“I raised you up for this very purpose, that I might display my power in you and that my name might be proclaimed in all the earth. Therefore God has mercy on whom He wants to have mercy, and He hardens whom He wants to harden.”
‘One of you will say to me, ‘Then why does God still blame us? For who is able to resist His will?’ But who are you, a human being, to talk back to God? Shall what is formed say to the the one who formed it, ‘Why did you make me like this?'” (Romans 9:17-20)
We are left with the uncomfortable fact that God interfered with the Pharaoh’s free will and forced his defiance, so that He would have an excuse to wield deadly supernatural might against the Egyptians, to demonstrate His power, to gain fame.
Exodus 38:26 tells us that there were 603,550 non-Levite, Israelite male slaves 20 years or older who left Egypt in the Exodus, and Numbers 3:39 tells us there were an additional 22,000 Levite, Israelite male slaves 1 month or older who also left. From this, I think we can sensibly surmise that the number of Egyptians killed (all of the firstborn males killed by the Angel of Death, plus the entire army drowned in the Red Sea, plus everyone killed in the the seventh plague’s hail and fire, plus everyone who starved to death when all of the livestock and fish died and all the crops were destroyed by locusts, etc.) would’ve numbered somewhere from several hundred thousand to several million.
So, in this story, God:
1) interferes with the Pharaoh’s free will to force him to behave defiantly, then punishes both him and his entire population for this defiance;
2) plays both sides, demanding that the Israelites be set free while thwarting this from happening;
3) causes at least several hundred thousand preventable deaths, including many tens of thousands of innocent children;
4) does all this for the express purpose of showing off his power, to make a name for Himself.

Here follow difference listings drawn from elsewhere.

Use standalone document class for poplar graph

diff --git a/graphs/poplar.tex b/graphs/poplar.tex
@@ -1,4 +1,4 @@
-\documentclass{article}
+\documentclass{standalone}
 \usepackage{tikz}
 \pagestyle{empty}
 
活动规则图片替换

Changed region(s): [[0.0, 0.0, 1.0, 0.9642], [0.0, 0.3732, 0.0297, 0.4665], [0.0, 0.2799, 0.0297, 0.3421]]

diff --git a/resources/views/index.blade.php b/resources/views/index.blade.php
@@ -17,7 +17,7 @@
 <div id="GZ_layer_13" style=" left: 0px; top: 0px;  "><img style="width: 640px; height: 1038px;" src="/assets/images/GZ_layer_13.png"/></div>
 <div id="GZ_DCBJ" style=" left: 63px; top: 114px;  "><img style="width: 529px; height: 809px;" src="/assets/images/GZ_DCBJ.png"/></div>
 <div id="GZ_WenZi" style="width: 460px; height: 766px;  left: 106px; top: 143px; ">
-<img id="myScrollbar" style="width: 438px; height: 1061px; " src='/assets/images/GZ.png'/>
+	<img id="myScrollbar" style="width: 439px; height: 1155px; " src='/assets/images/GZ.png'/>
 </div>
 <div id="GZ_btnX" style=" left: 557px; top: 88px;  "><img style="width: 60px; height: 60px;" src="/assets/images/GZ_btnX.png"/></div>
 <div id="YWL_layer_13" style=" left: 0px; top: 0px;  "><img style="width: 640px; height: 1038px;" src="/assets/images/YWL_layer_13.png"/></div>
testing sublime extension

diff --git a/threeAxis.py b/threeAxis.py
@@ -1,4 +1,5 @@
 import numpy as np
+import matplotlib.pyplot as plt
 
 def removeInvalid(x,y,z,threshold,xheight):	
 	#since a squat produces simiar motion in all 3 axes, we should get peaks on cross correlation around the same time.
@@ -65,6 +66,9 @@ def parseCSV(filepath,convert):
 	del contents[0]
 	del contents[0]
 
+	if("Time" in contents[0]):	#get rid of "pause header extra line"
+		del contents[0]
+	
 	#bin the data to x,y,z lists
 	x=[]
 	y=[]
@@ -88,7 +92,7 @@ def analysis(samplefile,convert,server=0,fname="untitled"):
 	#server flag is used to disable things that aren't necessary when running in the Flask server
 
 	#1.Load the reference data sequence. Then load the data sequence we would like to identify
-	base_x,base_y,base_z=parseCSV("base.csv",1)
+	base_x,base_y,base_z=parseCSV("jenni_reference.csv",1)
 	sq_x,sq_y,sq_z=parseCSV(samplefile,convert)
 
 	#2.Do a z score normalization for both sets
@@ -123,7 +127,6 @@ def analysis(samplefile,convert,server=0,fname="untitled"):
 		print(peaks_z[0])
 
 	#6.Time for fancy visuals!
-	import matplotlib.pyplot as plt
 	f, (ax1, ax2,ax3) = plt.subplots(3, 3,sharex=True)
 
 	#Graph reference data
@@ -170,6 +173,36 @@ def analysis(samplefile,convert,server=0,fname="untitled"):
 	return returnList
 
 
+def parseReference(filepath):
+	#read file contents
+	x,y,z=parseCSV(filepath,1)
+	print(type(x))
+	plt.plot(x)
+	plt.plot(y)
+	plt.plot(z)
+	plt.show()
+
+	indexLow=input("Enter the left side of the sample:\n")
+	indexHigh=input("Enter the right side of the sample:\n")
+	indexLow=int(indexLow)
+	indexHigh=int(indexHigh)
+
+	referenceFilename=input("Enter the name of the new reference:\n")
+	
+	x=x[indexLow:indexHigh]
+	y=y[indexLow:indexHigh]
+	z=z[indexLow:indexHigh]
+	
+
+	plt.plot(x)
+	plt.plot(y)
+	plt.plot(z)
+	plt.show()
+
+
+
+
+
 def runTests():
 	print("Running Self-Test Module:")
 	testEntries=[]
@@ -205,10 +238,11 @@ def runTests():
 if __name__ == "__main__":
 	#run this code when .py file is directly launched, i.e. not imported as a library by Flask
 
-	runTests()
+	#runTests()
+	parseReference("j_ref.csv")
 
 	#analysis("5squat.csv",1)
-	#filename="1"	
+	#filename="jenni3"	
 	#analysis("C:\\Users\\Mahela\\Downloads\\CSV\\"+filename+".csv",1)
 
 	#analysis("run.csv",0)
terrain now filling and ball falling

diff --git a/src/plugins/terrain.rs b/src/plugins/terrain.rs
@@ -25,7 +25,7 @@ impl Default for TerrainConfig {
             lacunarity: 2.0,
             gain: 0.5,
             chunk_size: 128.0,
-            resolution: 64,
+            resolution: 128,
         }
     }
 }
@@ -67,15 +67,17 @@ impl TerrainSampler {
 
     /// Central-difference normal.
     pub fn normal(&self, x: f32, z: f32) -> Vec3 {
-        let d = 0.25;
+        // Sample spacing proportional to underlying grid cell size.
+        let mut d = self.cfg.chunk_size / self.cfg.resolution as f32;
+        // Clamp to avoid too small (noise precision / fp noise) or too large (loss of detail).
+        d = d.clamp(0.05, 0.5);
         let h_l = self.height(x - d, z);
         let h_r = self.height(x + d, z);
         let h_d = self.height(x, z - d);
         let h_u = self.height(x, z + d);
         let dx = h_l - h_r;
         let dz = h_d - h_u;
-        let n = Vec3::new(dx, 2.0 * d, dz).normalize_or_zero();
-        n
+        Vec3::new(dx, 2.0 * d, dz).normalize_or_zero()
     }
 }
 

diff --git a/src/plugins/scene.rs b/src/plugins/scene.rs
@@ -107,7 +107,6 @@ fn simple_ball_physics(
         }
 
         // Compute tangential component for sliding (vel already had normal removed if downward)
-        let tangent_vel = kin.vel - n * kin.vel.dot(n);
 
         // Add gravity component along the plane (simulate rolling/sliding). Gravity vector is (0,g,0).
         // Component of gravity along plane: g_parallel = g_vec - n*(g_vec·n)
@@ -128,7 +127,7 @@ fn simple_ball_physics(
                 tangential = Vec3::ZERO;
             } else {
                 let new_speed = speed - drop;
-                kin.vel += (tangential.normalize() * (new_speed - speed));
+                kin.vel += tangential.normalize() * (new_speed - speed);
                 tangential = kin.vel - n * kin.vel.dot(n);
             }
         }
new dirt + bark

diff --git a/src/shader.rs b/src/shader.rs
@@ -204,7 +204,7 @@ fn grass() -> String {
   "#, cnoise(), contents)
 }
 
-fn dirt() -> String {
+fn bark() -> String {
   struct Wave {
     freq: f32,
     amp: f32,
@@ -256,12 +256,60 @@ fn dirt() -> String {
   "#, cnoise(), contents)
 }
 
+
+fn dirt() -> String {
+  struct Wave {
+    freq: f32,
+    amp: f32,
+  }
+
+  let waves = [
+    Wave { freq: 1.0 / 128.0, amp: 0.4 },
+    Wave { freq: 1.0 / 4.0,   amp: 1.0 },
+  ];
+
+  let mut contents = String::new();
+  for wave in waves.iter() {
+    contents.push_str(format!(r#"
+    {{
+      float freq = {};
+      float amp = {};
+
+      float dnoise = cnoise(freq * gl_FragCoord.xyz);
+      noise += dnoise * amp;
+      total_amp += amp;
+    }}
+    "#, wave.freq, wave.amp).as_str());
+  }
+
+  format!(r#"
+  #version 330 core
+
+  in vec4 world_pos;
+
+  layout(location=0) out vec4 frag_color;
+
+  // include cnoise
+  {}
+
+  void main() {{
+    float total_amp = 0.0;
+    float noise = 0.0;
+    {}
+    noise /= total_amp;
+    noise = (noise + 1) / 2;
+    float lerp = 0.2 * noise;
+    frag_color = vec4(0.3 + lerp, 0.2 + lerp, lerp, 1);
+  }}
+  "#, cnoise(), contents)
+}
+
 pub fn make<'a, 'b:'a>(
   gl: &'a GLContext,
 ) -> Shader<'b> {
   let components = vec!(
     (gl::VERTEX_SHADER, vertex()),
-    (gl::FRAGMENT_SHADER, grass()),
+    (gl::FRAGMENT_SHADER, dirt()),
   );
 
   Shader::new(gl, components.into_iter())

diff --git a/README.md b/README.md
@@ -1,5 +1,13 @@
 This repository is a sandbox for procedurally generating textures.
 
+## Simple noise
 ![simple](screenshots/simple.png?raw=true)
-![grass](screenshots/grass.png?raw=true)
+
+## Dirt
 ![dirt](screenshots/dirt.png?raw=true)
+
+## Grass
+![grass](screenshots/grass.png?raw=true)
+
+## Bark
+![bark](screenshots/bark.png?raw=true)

Why do revisionists leave out the critical part about God hardening the Pharaoh’s heart when they retell this story? And why do apologists strive to reinterpret that part to mean something different than what it actually says? Because God’s actions in the story, as the Bible tells the tale, offend their moral sensibilities. As they should. But the Bible does say that, and pretending otherwise is neither faithful nor honest. Instead, fundamentalist believers must grapple with worshipping a God whose morality contradicts their own.